— Assignment —
Your task is to copy all of the entries exactly as they are given.

==================================================

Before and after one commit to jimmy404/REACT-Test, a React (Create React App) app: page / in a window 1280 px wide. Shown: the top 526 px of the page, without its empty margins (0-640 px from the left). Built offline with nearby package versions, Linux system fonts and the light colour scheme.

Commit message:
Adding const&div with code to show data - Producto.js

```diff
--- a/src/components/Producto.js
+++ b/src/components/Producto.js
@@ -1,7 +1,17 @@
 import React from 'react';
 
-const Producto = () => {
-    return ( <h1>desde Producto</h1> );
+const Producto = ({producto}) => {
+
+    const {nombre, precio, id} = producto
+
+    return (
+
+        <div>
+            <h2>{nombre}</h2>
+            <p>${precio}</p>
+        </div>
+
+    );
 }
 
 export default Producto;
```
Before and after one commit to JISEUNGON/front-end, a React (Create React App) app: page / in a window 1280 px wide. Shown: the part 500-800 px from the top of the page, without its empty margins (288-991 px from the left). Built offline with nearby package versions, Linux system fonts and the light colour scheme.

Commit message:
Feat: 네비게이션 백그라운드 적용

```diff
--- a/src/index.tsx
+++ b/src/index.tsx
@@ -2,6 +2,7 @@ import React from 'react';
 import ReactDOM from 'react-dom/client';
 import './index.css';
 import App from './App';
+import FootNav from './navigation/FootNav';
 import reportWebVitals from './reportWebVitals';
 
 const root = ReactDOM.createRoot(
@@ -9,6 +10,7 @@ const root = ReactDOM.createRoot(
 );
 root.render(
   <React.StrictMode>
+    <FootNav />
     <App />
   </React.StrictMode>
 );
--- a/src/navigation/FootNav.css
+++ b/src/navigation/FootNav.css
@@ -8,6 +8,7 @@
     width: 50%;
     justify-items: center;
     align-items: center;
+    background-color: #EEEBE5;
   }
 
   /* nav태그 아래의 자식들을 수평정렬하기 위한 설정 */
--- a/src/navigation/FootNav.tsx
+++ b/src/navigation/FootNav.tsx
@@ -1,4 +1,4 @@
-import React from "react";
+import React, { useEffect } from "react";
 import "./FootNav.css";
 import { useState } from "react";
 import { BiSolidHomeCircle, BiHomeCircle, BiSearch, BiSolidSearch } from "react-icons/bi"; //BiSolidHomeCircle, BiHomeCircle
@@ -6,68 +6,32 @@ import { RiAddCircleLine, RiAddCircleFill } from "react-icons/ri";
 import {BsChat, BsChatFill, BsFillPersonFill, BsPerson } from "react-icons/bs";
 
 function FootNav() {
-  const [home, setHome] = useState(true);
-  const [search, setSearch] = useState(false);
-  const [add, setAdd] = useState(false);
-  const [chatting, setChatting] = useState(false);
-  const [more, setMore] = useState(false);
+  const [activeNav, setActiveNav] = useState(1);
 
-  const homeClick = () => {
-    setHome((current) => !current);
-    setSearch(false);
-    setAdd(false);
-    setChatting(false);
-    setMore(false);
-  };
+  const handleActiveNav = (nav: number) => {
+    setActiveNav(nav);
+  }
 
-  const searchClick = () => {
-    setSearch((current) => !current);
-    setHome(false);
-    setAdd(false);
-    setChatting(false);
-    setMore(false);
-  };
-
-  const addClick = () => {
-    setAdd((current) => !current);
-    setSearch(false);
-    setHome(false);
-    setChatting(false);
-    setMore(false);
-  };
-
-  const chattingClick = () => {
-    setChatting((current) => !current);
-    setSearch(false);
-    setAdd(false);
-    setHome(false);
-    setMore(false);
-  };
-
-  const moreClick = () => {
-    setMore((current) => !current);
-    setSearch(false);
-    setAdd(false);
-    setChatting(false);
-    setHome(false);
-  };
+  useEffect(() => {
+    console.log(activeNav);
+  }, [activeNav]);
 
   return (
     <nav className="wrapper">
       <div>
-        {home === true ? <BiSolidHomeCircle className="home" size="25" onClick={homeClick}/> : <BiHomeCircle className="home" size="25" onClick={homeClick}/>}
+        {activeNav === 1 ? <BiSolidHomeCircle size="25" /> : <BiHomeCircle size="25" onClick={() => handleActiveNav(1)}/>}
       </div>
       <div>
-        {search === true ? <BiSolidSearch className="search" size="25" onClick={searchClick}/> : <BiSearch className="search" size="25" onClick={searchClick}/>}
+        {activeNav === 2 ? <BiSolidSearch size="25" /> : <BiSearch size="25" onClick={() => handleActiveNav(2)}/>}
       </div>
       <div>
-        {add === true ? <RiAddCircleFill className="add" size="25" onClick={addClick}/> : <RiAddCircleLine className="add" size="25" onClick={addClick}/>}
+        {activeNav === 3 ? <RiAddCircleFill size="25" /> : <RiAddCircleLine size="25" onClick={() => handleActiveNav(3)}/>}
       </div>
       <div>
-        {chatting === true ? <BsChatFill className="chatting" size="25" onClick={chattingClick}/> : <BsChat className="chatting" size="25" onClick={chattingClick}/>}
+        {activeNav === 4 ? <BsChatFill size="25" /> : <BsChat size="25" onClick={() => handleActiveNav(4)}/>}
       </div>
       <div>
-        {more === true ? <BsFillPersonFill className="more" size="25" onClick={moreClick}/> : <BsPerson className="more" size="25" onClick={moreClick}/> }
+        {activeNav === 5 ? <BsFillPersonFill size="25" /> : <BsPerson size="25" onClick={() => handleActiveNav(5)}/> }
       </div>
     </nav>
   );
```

==================================================

— Task result —
Before and after one commit to jimmy404/REACT-Test, a React (Create React App) app: page / in a window 1280 px wide. Shown: the top 526 px of the page, without its empty margins (0-640 px from the left). Built offline with nearby package versions, Linux system fonts and the light colour scheme.

Commit message:
Adding const&div with code to show data - Producto.js

```diff
--- a/src/components/Producto.js
+++ b/src/components/Producto.js
@@ -1,7 +1,17 @@
 import React from 'react';
 
-const Producto = () => {
-    return ( <h1>desde Producto</h1> );
+const Producto = ({producto}) => {
+
+    const {nombre, precio, id} = producto
+
+    return (
+
+        <div>
+            <h2>{nombre}</h2>
+            <p>${precio}</p>
+        </div>
+
+    );
 }
 
 export default Producto;
```
Before and after one commit to JISEUNGON/front-end, a React (Create React App) app: page / in a window 1280 px wide. Shown: the part 500-800 px from the top of the page, without its empty margins (288-991 px from the left). Built offline with nearby package versions, Linux system fonts and the light colour scheme.

Commit message:
Feat: 네비게이션 백그라운드 적용

```diff
--- a/src/index.tsx
+++ b/src/index.tsx
@@ -2,6 +2,7 @@ import React from 'react';
 import ReactDOM from 'react-dom/client';
 import './index.css';
 import App from './App';
+import FootNav from './navigation/FootNav';
 import reportWebVitals from './reportWebVitals';
 
 const root = ReactDOM.createRoot(
@@ -9,6 +10,7 @@ const root = ReactDOM.createRoot(
 );
 root.render(
   <React.StrictMode>
+    <FootNav />
     <App />
   </React.StrictMode>
 );
--- a/src/navigation/FootNav.css
+++ b/src/navigation/FootNav.css
@@ -8,6 +8,7 @@
     width: 50%;
     justify-items: center;
     align-items: center;
+    background-color: #EEEBE5;
   }
 
   /* nav태그 아래의 자식들을 수평정렬하기 위한 설정 */
--- a/src/navigation/FootNav.tsx
+++ b/src/navigation/FootNav.tsx
@@ -1,4 +1,4 @@
-import React from "react";
+import React, { useEffect } from "react";
 import "./FootNav.css";
 import { useState } from "react";
 import { BiSolidHomeCircle, BiHomeCircle, BiSearch, BiSolidSearch } from "react-icons/bi"; //BiSolidHomeCircle, BiHomeCircle
@@ -6,68 +6,32 @@ import { RiAddCircleLine, RiAddCircleFill } from "react-icons/ri";
 import {BsChat, BsChatFill, BsFillPersonFill, BsPerson } from "react-icons/bs";
 
 function FootNav() {
-  const [home, setHome] = useState(true);
-  const [search, setSearch] = useState(false);
-  const [add, setAdd] = useState(false);
-  const [chatting, setChatting] = useState(false);
-  const [more, setMore] = useState(false);
+  const [activeNav, setActiveNav] = useState(1);
 
-  const homeClick = () => {
-    setHome((current) => !current);
-    setSearch(false);
-    setAdd(false);
-    setChatting(false);
-    setMore(false);
-  };
+  const handleActiveNav = (nav: number) => {
+    setActiveNav(nav);
+  }
 
-  const searchClick = () => {
-    setSearch((current) => !current);
-    setHome(false);
-    setAdd(false);
-    setChatting(false);
-    setMore(false);
-  };
-
-  const addClick = () => {
-    setAdd((current) => !current);
-    setSearch(false);
-    setHome(false);
-    setChatting(false);
-    setMore(false);
-  };
-
-  const chattingClick = () => {
-    setChatting((current) => !current);
-    setSearch(false);
-    setAdd(false);
-    setHome(false);
-    setMore(false);
-  };
-
-  const moreClick = () => {
-    setMore((current) => !current);
-    setSearch(false);
-    setAdd(false);
-    setChatting(false);
-    setHome(false);
-  };
+  useEffect(() => {
+    console.log(activeNav);
+  }, [activeNav]);
 
   return (
     <nav className="wrapper">
       <div>
-        {home === true ? <BiSolidHomeCircle className="home" size="25" onClick={homeClick}/> : <BiHomeCircle className="home" size="25" onClick={homeClick}/>}
+        {activeNav === 1 ? <BiSolidHomeCircle size="25" /> : <BiHomeCircle size="25" onClick={() => handleActiveNav(1)}/>}
       </div>
       <div>
-        {search === true ? <BiSolidSearch className="search" size="25" onClick={searchClick}/> : <BiSearch className="search" size="25" onClick={searchClick}/>}
+        {activeNav === 2 ? <BiSolidSearch size="25" /> : <BiSearch size="25" onClick={() => handleActiveNav(2)}/>}
       </div>
       <div>
-        {add === true ? <RiAddCircleFill className="add" size="25" onClick={addClick}/> : <RiAddCircleLine className="add" size="25" onClick={addClick}/>}
+        {activeNav === 3 ? <RiAddCircleFill size="25" /> : <RiAddCircleLine size="25" onClick={() => handleActiveNav(3)}/>}
       </div>
       <div>
-        {chatting === true ? <BsChatFill className="chatting" size="25" onClick={chattingClick}/> : <BsChat className="chatting" size="25" onClick={chattingClick}/>}
+        {activeNav === 4 ? <BsChatFill size="25" /> : <BsChat size="25" onClick={() => handleActiveNav(4)}/>}
       </div>
       <div>
-        {more === true ? <BsFillPersonFill className="more" size="25" onClick={moreClick}/> : <BsPerson className="more" size="25" onClick={moreClick}/> }
+        {activeNav === 5 ? <BsFillPersonFill size="25" /> : <BsPerson size="25" onClick={() => handleActiveNav(5)}/> }
       </div>
     </nav>
   );
```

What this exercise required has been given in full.